Malawi parliament finally passed the controversial Tripartite Bill unanimously, a vote that attracted praise from the British government that lauded Malawi for taking positive steps to ensure that democracy, constitutional governance and the rule of law thrive in the country.
The Constitutional Amendment Bill, popularly known as Tripartite Bill, will allow the country to hold three elections: parliamentary, presidential and local government at once in 2014.
â€œHopefully, the controversy is now over and hard work begins for the preparations of the elections. This government has taken positive steps on the economy and now on political governance. This symbolises a positive direction,â€ said British High Commissioner Michael Nevin immediately after witnessing the passing of the bill.
Nevin said Britain is ready to support the three elections, but called on the Electoral Commission to speed up drafting the budget for the exercise.
â€œThat [ budget] has to come out very quickly, the clock is ticking, we all need well-run elections and we need to prepare adequately,â€ he said.
The bill, which required a two-thirds majority, was passed with all the 148 members present voting for it with 44 absentee votes after a rigorous debate which started last Friday.

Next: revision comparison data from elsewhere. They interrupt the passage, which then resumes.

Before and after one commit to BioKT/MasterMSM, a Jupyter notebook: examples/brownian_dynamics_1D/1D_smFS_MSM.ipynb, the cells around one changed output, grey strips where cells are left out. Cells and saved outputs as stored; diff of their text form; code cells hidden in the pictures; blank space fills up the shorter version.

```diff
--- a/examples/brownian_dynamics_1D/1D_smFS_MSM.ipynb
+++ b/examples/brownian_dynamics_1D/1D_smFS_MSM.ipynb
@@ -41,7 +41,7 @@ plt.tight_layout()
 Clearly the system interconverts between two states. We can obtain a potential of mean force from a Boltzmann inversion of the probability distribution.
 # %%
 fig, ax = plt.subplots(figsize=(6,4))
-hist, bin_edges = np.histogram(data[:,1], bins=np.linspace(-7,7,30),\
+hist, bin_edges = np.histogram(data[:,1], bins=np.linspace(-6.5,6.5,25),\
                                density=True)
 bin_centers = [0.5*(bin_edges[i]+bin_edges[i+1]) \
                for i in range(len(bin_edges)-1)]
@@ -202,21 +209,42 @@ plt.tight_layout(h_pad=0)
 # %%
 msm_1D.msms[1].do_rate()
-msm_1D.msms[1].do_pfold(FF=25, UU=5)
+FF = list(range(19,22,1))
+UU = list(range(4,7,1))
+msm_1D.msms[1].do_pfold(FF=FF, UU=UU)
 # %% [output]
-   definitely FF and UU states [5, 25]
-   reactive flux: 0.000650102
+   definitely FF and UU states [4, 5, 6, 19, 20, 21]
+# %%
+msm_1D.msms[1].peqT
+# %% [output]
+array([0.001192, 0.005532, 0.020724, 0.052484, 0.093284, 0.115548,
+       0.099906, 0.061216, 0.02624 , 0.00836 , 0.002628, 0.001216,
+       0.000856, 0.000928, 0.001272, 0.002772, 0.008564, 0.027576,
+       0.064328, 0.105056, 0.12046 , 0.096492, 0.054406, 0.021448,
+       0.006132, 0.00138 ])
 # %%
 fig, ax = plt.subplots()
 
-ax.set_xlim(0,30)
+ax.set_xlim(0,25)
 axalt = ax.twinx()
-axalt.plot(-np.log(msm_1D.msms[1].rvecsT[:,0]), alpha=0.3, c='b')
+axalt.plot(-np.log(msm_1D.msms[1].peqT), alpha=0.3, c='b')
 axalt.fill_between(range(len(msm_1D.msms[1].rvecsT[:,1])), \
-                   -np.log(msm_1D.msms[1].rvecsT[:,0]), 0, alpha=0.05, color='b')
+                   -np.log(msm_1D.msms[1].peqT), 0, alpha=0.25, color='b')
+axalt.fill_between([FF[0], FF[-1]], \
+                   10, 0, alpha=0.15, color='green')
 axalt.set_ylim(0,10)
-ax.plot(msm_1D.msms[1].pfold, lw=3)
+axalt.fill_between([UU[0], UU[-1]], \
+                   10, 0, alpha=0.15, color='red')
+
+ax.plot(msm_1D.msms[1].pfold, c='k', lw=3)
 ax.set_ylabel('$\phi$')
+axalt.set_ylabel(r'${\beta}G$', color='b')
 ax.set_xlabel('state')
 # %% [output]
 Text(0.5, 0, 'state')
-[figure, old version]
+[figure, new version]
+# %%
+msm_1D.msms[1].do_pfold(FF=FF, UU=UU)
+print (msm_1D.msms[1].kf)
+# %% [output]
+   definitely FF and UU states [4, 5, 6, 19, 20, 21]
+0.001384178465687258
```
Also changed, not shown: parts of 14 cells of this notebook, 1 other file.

Former president Bakili Muluzi and the late president Bingu wa Mutharika failed to push this bill through in what many believed was a deliberate ploy to wade off the elections.